Across Latin America, the countdown is on to the biggest party of the year:
Everyone’s heard of carnival in Rio… but few are familiar with the world’s second-biggest pre-Lenten celebrations. These take place here in Colombia, in Barranquilla.
Barranquilla, located on Colombia’s northern coast where the Magdalena River meets the Caribbean Sea, is this country’s fourth-largest city. It is a cosmopolitan, commercial port city and a melting pot of cultures whose sons and daughters include Nobel Prize-winning writer Gabriel García Márquez, actress Sofía Vergara, and singer Shakira.
In Barranquilla, carnival, celebrated here since the 19th century, is such a big deal that it has earned a UNESCO Heritage Award (citing the party as a magnificent example of folklore and heritage).
Carnival in Barranquilla is a fusion of Indian, African, and European traditions. Pre-events begin as early as mid-January, but the major parades and celebrations begin Saturday, Feb. 25 and continue over the 26th, 27th, and 28th. For these four days, the streets of Barranquilla explode with costumed party-goers, dancing, singing, and letting loose. The energy is contagious.
Heed this warning: While the first parade is impressive, remember there are three more days of parades and three more nights of dancing and partying to come!
Stay hydrated, wear sunscreen, and conserve your energy.
You can purchase bleacher seats to take a break and watch the goings-on sitting down.
The preferred carnival beverage is aguardiente (“burning water”), known locally as guaro. Vendors sell it everywhere, along with hats, food, and noisemakers.
The festivities commence with the extravagant Battle of the Flowers Parade, which begins at noon on Saturday the 25th along Vía 40. This six-hour parade, which includes miles of ostentatious floats, flamboyantly costumed dancers, and energetic musicians, is led by the newly crowned Carnival Queen who throws flowers to spectators as she passes.

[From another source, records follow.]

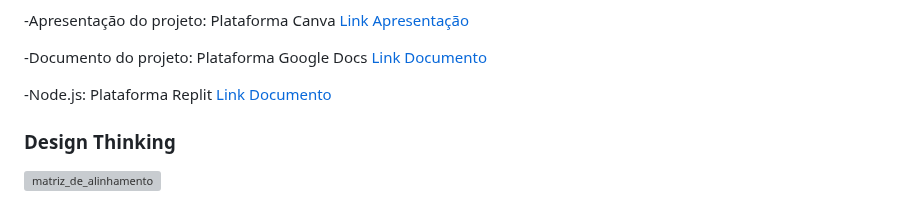
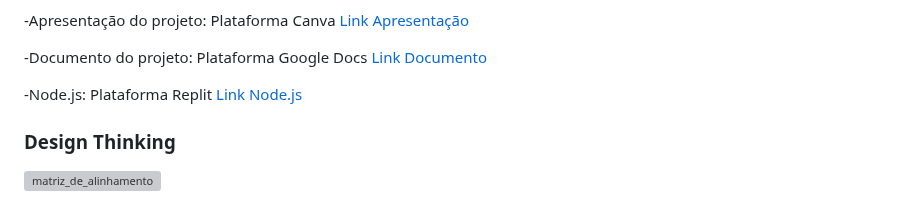
Before and after one commit to marcosffp/Cad-Meu-Pet-, a Markdown page: docs/README.md, the part around the change. Drawn GitHub-style; grey boxes are pictures that could not be loaded.

```diff
--- a/docs/README.md
+++ b/docs/README.md
@@ -294,7 +294,7 @@ Detalhes sobre a organização do grupo e o ferramental empregado:
 [Link Documento](https://docs.google.com/document/d/1xydXDK6kS5NxECG3zvJY3m9ViWeQIACuT7fRflGZUjk/edit?usp=sharing)
 
 -Node.js: Plataforma Replit
-[Link Documento](https://replit.com/@mafpinto/JSONServer-cade-meu-pet?)
+[Link Node.js](https://replit.com/@mafpinto/JSONServer-cade-meu-pet?)
 
 
 
```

It’s great sexy fun. Sequins sparkle in the sun, skirts twirl, feathered headdresses bow, bodies dance, flail, and contort, and music keeps everything and everyone pumping. Even from a bleacher seat, you can’t help but clap, tap your feet, and dance.
Sunday’s parade is known as “The Day of Tradition” and emphasizes Colombian folklore and typical Caribbean cumbia music. The costumes depict historical events and characters.
Monday events include the “Parade of Fantasy” and the “Festival of Orchestras,” with more than 30 local bands competing in different genres.
Tuesday’s “Death of Joselito” carnival parade is the last in the series and represents the end of partying before Lent. This parade has a slightly different feel, but it is anything but sad. It’s meant to show appreciation for all the fun that has been had in the days prior.
Barranquilla’s carnival is a spectacle for all your senses. You will smell the flowers, you will hear the music, you might be touched by the performers, who love to reach and throw things into the crowd…
You might get sprayed by water or foam or flour…
You will taste guaro and the local specialties…
The parades are long, the sun is hot, and the entire experience is electrifying.
Months of planning go into the costumes, the floats, and the parades, and the full calendar is already mapped out up through Carnaval de Barranquilla 2040. Details for future carnivals are here.
While it’s probably too late to join this year’s party, it’s not too early to plan for Carnaval de Barranquilla 2018.
Bleacher seats are already available for purchase, and booking now means the best airfare deals.